[DATA FOR THIS TASK]
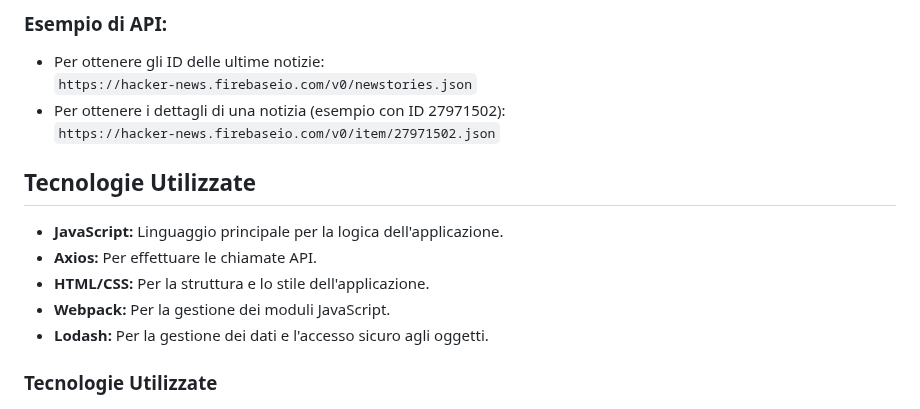
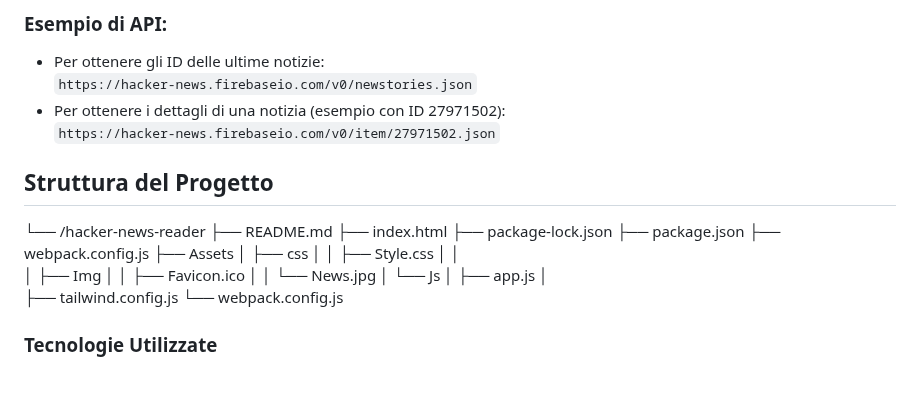
Before and after one commit to HavolliErjon/Hacker-News, a Markdown page: README.md, the part around the change. Rendered like a GitHub page; blank space fills up the shorter version.

```diff
--- a/README.md
+++ b/README.md
@@ -41,17 +41,26 @@ L'applicazione consente di visualizzare le ultime notizie da Hacker News. All'av
   `https://hacker-news.firebaseio.com/v0/newstories.json`
 - Per ottenere i dettagli di una notizia (esempio con ID 27971502):
   `https://hacker-news.firebaseio.com/v0/item/27971502.json`
+## Struttura del Progetto
 
-## Tecnologie Utilizzate
-
-- **JavaScript:** Linguaggio principale per la logica dell'applicazione.
-- **Axios:** Per effettuare le chiamate API.
-- **HTML/CSS:** Per la struttura e lo stile dell'applicazione.
-- **Webpack:** Per la gestione dei moduli JavaScript.
-- **Lodash:** Per la gestione dei dati e l'accesso sicuro agli oggetti.
-
-
-
+└── /hacker-news-reader
+    ├── README.md
+    ├── index.html
+    ├── package-lock.json
+    ├── package.json
+    ├── webpack.config.js
+    ├── Assets
+    │   ├── css
+    │   │   ├── Style.css
+    │   │
+    │   ├── Img
+    │   │   ├── Favicon.ico
+    │   │   └── News.jpg
+    │   └── Js
+    │       ├── app.js
+    │
+    ├── tailwind.config.js
+    └── webpack.config.js
 
 ### Tecnologie Utilizzate
 
```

[WORK INSTRUCTIONS] Scan the data for lines containing "JavaScript" and copy all of them.

[YOUR RESPONSE]
-- **JavaScript:** Linguaggio principale per la logica dell'applicazione.
-- **Webpack:** Per la gestione dei moduli JavaScript.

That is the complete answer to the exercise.